Brief:
Exact copy, no pictures: set down every entry below as written.

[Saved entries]
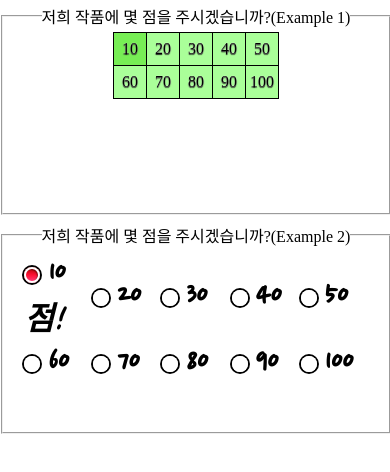
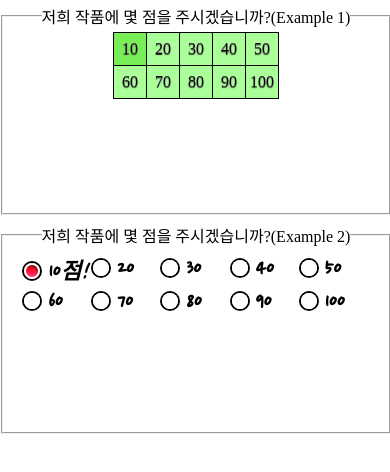
Before and after one commit to a11y-nvisions/a11y-nvisions.github.io, a plain HTML site: page November_2019/cssExample/1_css_radio/index.html in a window 390 px wide. Drawn offline with Linux system fonts and the light colour scheme; a web font is replaced by a local one.

Commit message:
radio button 예제에 대한 css 스타일 일부 수정됨

```diff
--- a/November_2019/cssExample/1_css_radio/radio_example.css
+++ b/November_2019/cssExample/1_css_radio/radio_example.css
@@ -78,7 +78,7 @@ input[type="radio"]{
 
 #form_ex2 input[type="radio"]+label{
 	font-family: 'Nanum Pen Script', cursive;
-	font-size:2em;
+	font-size:2em; display:inline-block;
 	font-weight:bold;
 	margin-right:1%;
 }
@@ -136,4 +136,9 @@ input[type="radio"]{
 	fieldset{
 		width:100%;
 	}
+	#form_ex2 input[type="radio"]+label{
+		font-family: 'Nanum Pen Script', cursive;
+		font-size:1.4rem; font-weight:bold;
+		margin-right:1%;
+	}
 }
```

Result below:
Before and after one commit to a11y-nvisions/a11y-nvisions.github.io, a plain HTML site: page November_2019/cssExample/1_css_radio/index.html in a window 390 px wide. Drawn offline with Linux system fonts and the light colour scheme; a web font is replaced by a local one.

Commit message:
radio button 예제에 대한 css 스타일 일부 수정됨

```diff
--- a/November_2019/cssExample/1_css_radio/radio_example.css
+++ b/November_2019/cssExample/1_css_radio/radio_example.css
@@ -78,7 +78,7 @@ input[type="radio"]{
 
 #form_ex2 input[type="radio"]+label{
 	font-family: 'Nanum Pen Script', cursive;
-	font-size:2em;
+	font-size:2em; display:inline-block;
 	font-weight:bold;
 	margin-right:1%;
 }
@@ -136,4 +136,9 @@ input[type="radio"]{
 	fieldset{
 		width:100%;
 	}
+	#form_ex2 input[type="radio"]+label{
+		font-family: 'Nanum Pen Script', cursive;
+		font-size:1.4rem; font-weight:bold;
+		margin-right:1%;
+	}
 }
```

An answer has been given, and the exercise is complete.